The film’s title refers to The Negro Motorist Green Book, a traveler’s guide published annually at a time when discrimination against American blacks was legally rampant. It listed hotels, motels, and restaurants around the country that would be deemed safe for African-Americans. As Tony explains to his wife, “It’s for traveling while black.” The outcome is that though they’re traveling together, once out of the North East, Tony can sleep where he chooses but the doctor has to stick to the places designated safe for ‘Coloreds Only.’ Even though the musician was aware of how things might be once out of his comfort zone, the culture shock is alarming. And not only for the performer. Tony’s eyes of what life is like upon entering the south are also widened.
In a reversal of Driving Miss Daisy roles, considering how much time they’ll spend together, the two men inevitably get to know each other. Among the many new things learned, the performer helps the driver write expressive letters to his wife, while the driver exposes the performer to the music of Little Richard, Chubby Checker and Aretha Franklin via the car radio. The musician doesn’t know the music. “Come on, doc,” states Tony. “These are your people!”
There’s a lot of good humor along the way. When Tony tells the musician that his wife even bought the doctor’s album, Orphans, the one with the cover of the kids sitting around a campfire, Dr. Shirley has to tell the driver that its correct title is Orpheus In the Underworld and that those children are really demons. “Must’ve been naughty kids,” responds Tony.
But as you’d expect, and as the doctor knew, there’s repulsive conflict on the road involving a bar beating in Kentucky, an arrest by racist cops in Tennessee, and the indignity of having to use a decrepit outhouse instead of a regular bathroom at a venue in North Carolina, even though the doctor is the guest of honor. And that’s just for starters. But the man’s ability to play is superb. “He doesn’t play like a colored boy,” Tony writes with admiration in another letter to his wife. “He plays like Liberace, only better.”
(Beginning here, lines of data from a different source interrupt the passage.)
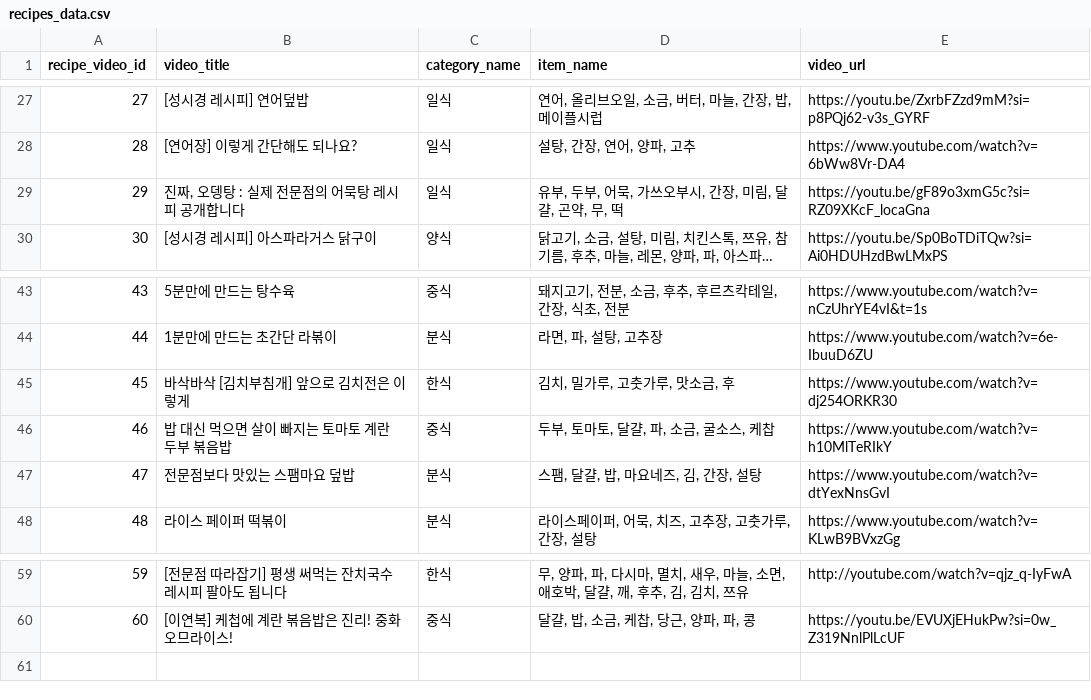
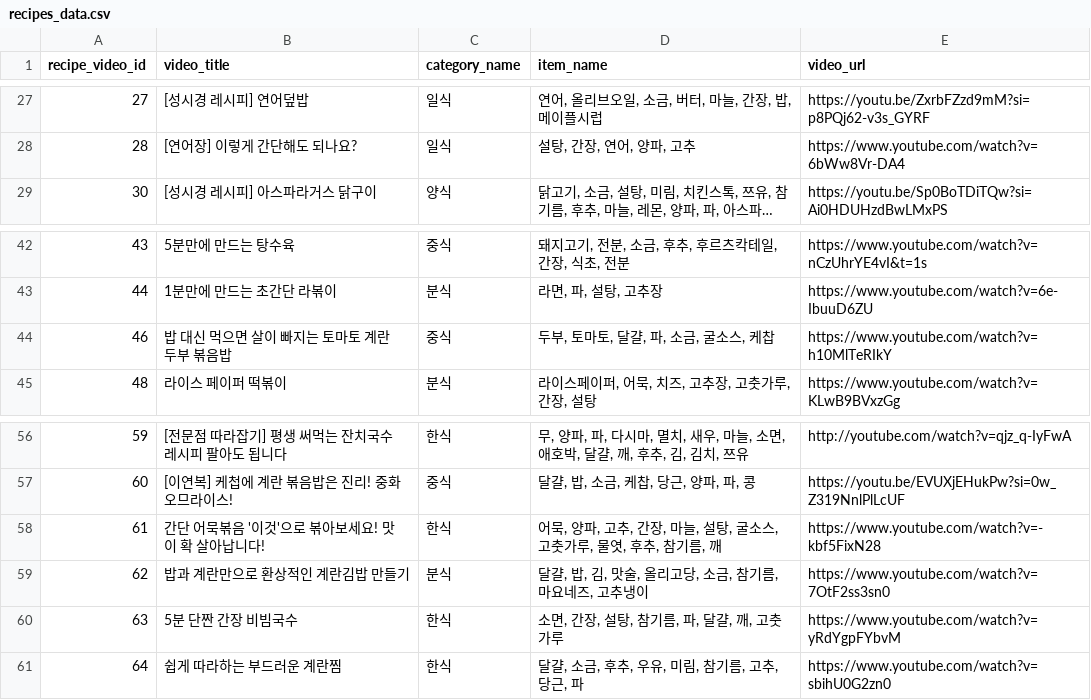
Before and after one commit to EATEUM/EATEUM-AI, a CSV file: data/recipes_data.csv, drawn as a sheet; only a part is shown, gaps mark what is left out; long unchanged cells end in …; removed rows and columns are numbered as before the commit, all else as after; the diff names each change by its address in the sheet, - before the commit and + after, or states it on an @@ line.

```diff
--- a/data/recipes_data.csv
+++ b/data/recipes_data.csv
-row 29: 29 | 진짜, 오뎅탕 : 실제 전문점의 어묵탕 레시피 공개합니다 | 일식 | 유부, 두부, 어묵, 가쓰오부시, 간장, 미림, 달걀, 곤약, 무, 떡 | https://youtu.be/gF89o3xmG5c?si=RZ09XKcF_locaGna
-row 45: 45 | 바삭바삭 [김치부침개] 앞으로 김치전은 이렇게 | 한식 | 김치, 밀가루, 고춧가루, 맛소금, 후 | https://www.youtube.com/watch?v=dj254ORKR30
-row 47: 47 | 전문점보다 맛있는 스팸마요 덮밥 | 분식 | 스팸, 달걀, 밥, 마요네즈, 김, 간장, 설탕 | https://www.youtube.com/watch?v=dtYexNnsGvI
+row 58: 61 | 간단 어묵볶음 '이것'으로 볶아보세요! 맛이 확 살아납니다! | 한식 | 어묵, 양파, 고추, 간장, 마늘, 설탕, 굴소스, 고춧가루, 물엿, 후추, 참기름, 깨 | https://www.youtube.com/watch?v=-kbf5FixN28
+row 59: 62 | 밥과 계란만으로 환상적인 계란김밥 만들기 | 분식 | 달걀, 밥, 김, 맛술, 올리고당, 소금, 참기름, 마요네즈, 고추냉이 | https://www.youtube.com/watch?v=7OtF2ss3sn0
+row 60: 63 | 5분 단짠 간장 비빔국수 | 한식 | 소면, 간장, 설탕, 참기름, 파, 달걀, 깨, 고춧가루 | https://www.youtube.com/watch?v=yRdYgpFYbvM
+row 61: 64 | 쉽게 따라하는 부드러운 계란찜 | 한식 | 달걀, 소금, 후추, 우유, 미림, 참기름, 고추, 당근, 파 | https://www.youtube.com/watch?v=sbihU0G2zn0
```
Also changed, not shown: 9 other files.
When a film states that what you’re about to see is a true story, generally that’s what occurs. When it says it’s based on a true story, you know there’s fiction along the way. Green Book says it’s inspired by a true story. Usually, that’s an indication of a story with an authentic premise but showing events that have little to do with actual occurrences. Yet, even though Green Book is an inspiration and the last fifteen minutes or so in the Orange Bar and Grill and the Christmas Eve reunion feel way too neat in the way a writer would tidy up all narrative loose ends to conclude on a fictional crowd-pleasing, hugs and kisses note, the screenplay was co-written by Tony’s real-life son Nick Vallelonga. Even the family members back at Tony’s house keeping guard on Delores while Tony is away were played by his real-life family members.
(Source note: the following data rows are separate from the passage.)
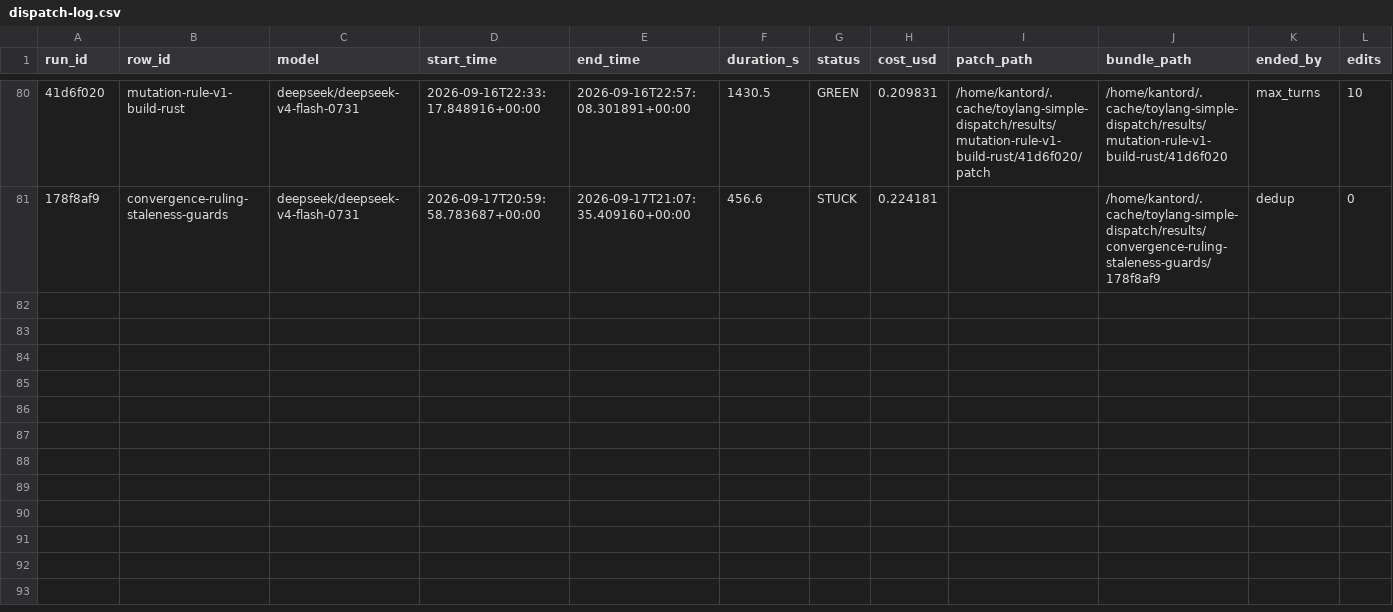
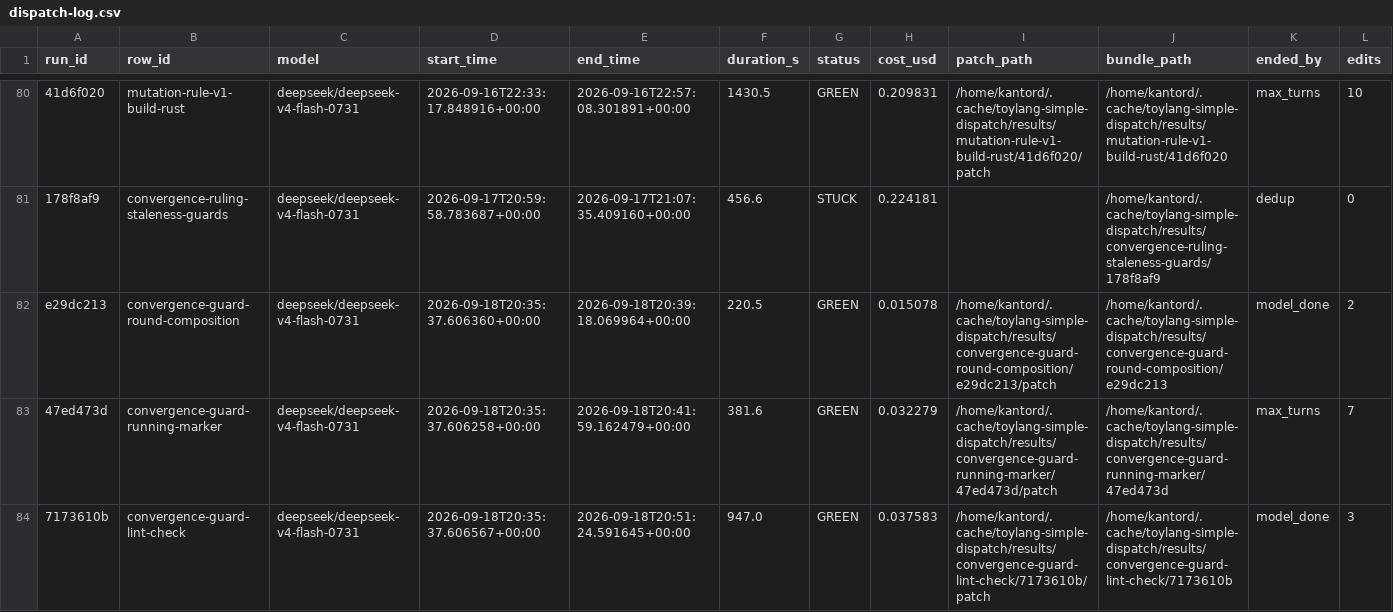
Before and after one commit to kantord/toylang, a CSV file: plans/dispatch-log.csv, drawn as a sheet; only a part is shown, gaps mark what is left out; rows hold the shown columns only; the diff names each change by its address in the sheet, - before the commit and + after, or states it on an @@ line.

```diff
--- a/plans/dispatch-log.csv
+++ b/plans/dispatch-log.csv
+row 82: e29dc213 | convergence-guard-round-composition | deepseek/deepseek-v4-flash-0731 | 2026-09-18T20:35:37.606360+00:00 | 2026-09-18T20:39:18.069964+00:00 | 220.5 | GREEN | 0.015078 | /home/kantord/.cache/toylang-simple-dispatch/results/convergence-guard-round-composition/e29dc213/patch | /home/kantord/.cache/toylang-simple-dispatch/results/convergence-guard-round-composition/e29dc213 | model_done | 2
+row 83: 47ed473d | convergence-guard-running-marker | deepseek/deepseek-v4-flash-0731 | 2026-09-18T20:35:37.606258+00:00 | 2026-09-18T20:41:59.162479+00:00 | 381.6 | GREEN | 0.032279 | /home/kantord/.cache/toylang-simple-dispatch/results/convergence-guard-running-marker/47ed473d/patch | /home/kantord/.cache/toylang-simple-dispatch/results/convergence-guard-running-marker/47ed473d | max_turns | 7
+row 84: 7173610b | convergence-guard-lint-check | deepseek/deepseek-v4-flash-0731 | 2026-09-18T20:35:37.606567+00:00 | 2026-09-18T20:51:24.591645+00:00 | 947.0 | GREEN | 0.037583 | /home/kantord/.cache/toylang-simple-dispatch/results/convergence-guard-lint-check/7173610b/patch | /home/kantord/.cache/toylang-simple-dispatch/results/convergence-guard-lint-check/7173610b | model_done | 3
```
Also changed, not shown: 3 other files.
The dialog crackles. Almost everything Mortensen’s Tony says is both honest and often extremely funny. His delight of seeing a billboard for Kentucky Fried Chicken while in the actual state is priceless. “When’s that ever gonna happen!” he cheerfully declares. And when he writes to his wife about the spaghetti he’s eating at a diner somewhere in Indiana he describes its taste as ketchup on a plate of Chinese noodles. Plus, the performances of Mortensen and Ali are truly Oscar noteworthy, while Linda Cardellini in the supporting role of Delores is thoroughly engaging.
Though the shame of what the film depicts is all ours, and there’s probable cause to believe there’s a far more serious drama to be made of how ugly things really were for the two, Green Book remains a hugely entertaining crowd-pleaser of that time on the road with two men who went on to become lifelong friends, despite all polarizing cultural differences. And there’s just enough of the oncoming Christmas holiday depicted in the final act to warrant a Thanksgiving and seasonal end of the year release.
MPAA Rating: PG-13 Length: 130 Minutes